but I could see them lapping others for a few reasons:

But we didn’t actually go “all-in” on YouTube in 2006. In fact, we sheepishly treated YouTube as “just another distribution platform” in our hyper-distribution phase (shout out Tubemogul!)

It wasn’t until YouTube excluded us in their $100 million content pilot, that I paused and re-evaluated our strategy. I then, a bit like Rupert Murdoch (i.e. not necessarily first in market, but quick to mobilize), recognized the opportunity and decided to go all-in, issuing an internal “fatwa” of sorts and made it our preferred trading partner.

The reality was, many before us had gone all-in and were “one-trick” ponies on YouTube. We had wide distribution on the portals Yahoo, AOL, MSN and one of the first digital media producers on Hulu, but I knew that the audience was on YouTube and the economics would catch up. I would paraphrase Warren Buffett’s “you never know who’s swimming naked until the tide goes down,” inverting it to capture the reality that “if the audience is real, the economics would catch up,” because advertisers always follow the audience.

I sometimes wonder what would have happened had we married our original horizontal, wider editorial strategy properly on YouTube with (as per our original business plan) ArcadeMojo, FoodMojo, MdMojo, etc. but by the same token, the economics were so poor, that we may have also had to shut down in our money-losing phase from 2006-12.

Suffice to say, I’m beyond grateful for where we landed… but when I say success is a function of Vision, Ambition, Execution, Persistence, Luck, Timing, Focus, Resiliency – the timing is a reflection of my YouTube timing. In that sense, indeed being too early is the same as being wrong.

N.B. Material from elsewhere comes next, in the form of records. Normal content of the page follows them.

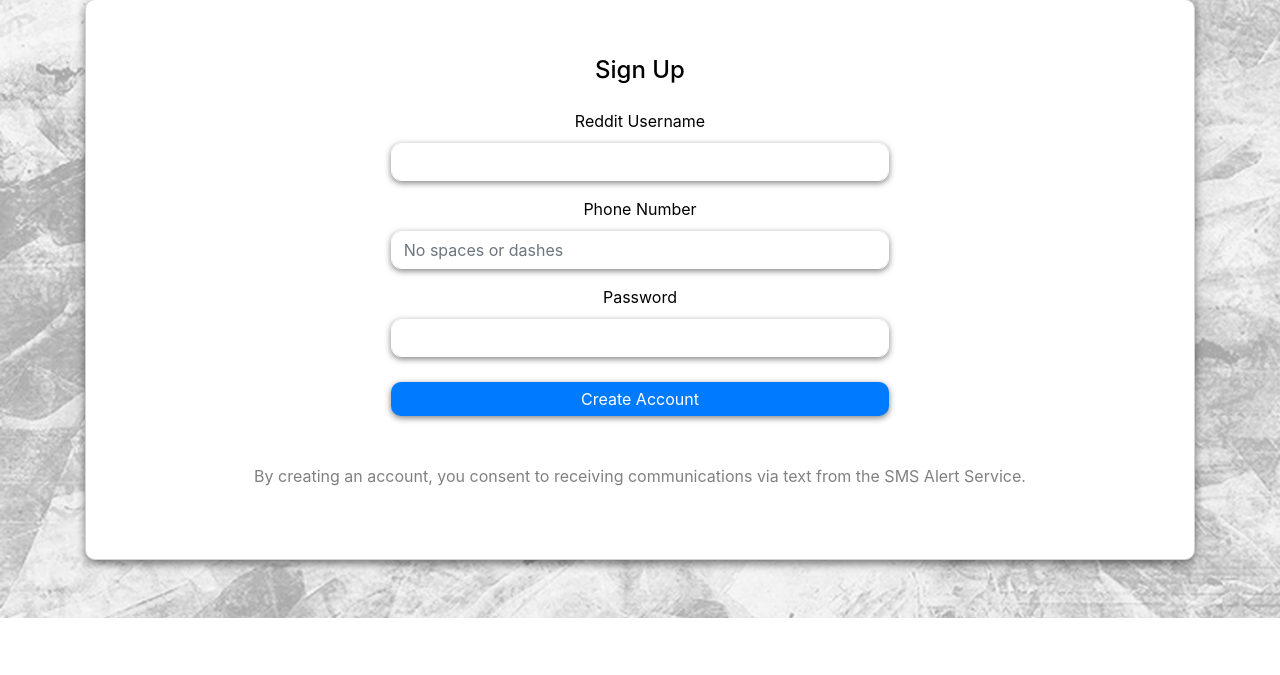
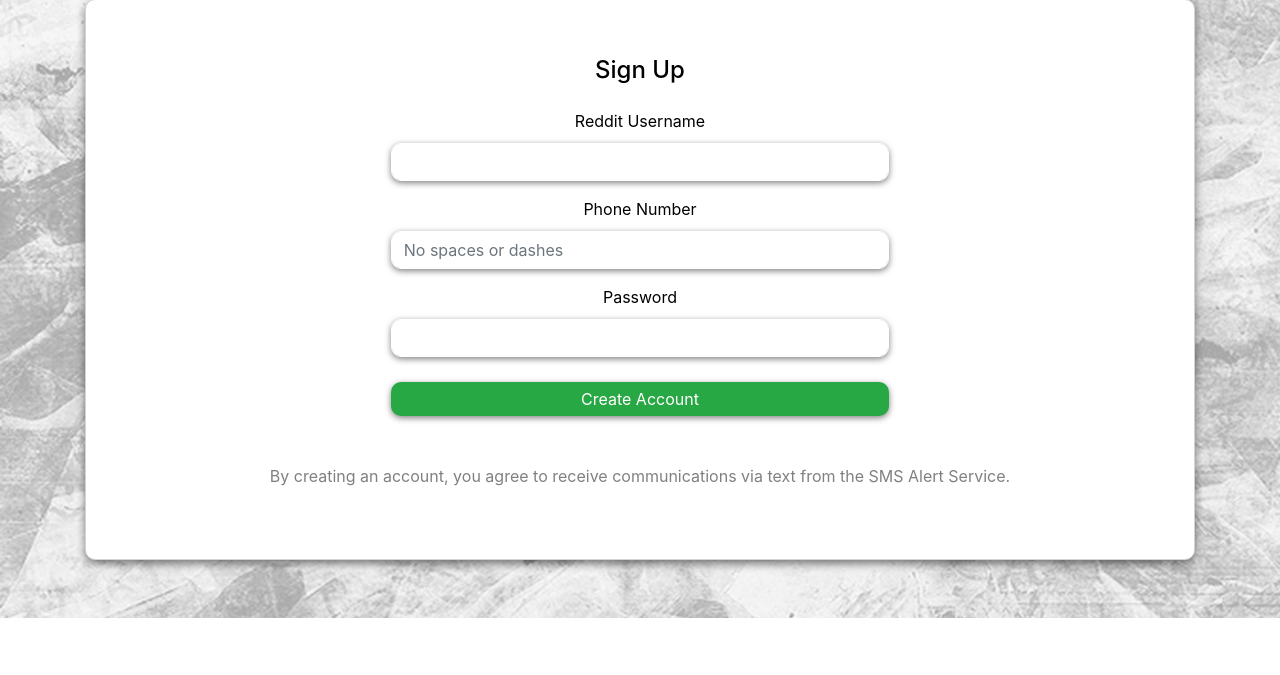
Before and after one commit to nicholas-konar/SMSAlertService, a Flask app: page /signup in a window 1280 px wide. Shown: the part 277-952 px from the top of the page. Run offline with Flask 3, Linux system fonts and the light colour scheme; parts of the project's set-up code (start-up, migrations or seed data) failed here and were passed over; some libraries are stand-ins or nearby versions.

Commit message:
add signup btn to login, create account btn to green

```diff
--- a/SMSAlertService/SMSAlertService/templates/login.html
+++ b/SMSAlertService/SMSAlertService/templates/login.html
@@ -30,6 +30,9 @@
         <form action="/account-recovery" class="mini-form" method="get">
             <input class="button btn-danger" type="submit" value="Reset Password"/>
         </form>
+        <form action="/signup" class="mini-form" method="get">
+            <input class="button btn-success" type="submit" value="Sign Up"/>
+        </form>
     </div>
 </div>
 </html>
--- a/SMSAlertService/SMSAlertService/templates/signup.html
+++ b/SMSAlertService/SMSAlertService/templates/signup.html
@@ -32,11 +32,11 @@
                        type="tel">
                 <label for="InputPassword">Password</label>
                 <input class="form-control input" id="InputPassword" name="password" type="password">
-                <button class="button btn-primary" type="submit">Create Account</button>
+                <button class="button btn-success" type="submit">Create Account</button>
             </div>
         </form>
         <br/><br/>
-        <p style="color: grey;">By creating an account, you consent to receiving communications via text from the SMS Alert Service.</p>
+        <p style="color: grey;">By creating an account, you agree to receive communications via text from the SMS Alert Service.</p>
     </div>
 </div>
 </html>
```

You can watch my Business Battleground analysis (where those snazzy images above were taken from) Rise of YouTube or see my Vidcon keynote on the evolution of YouTube below: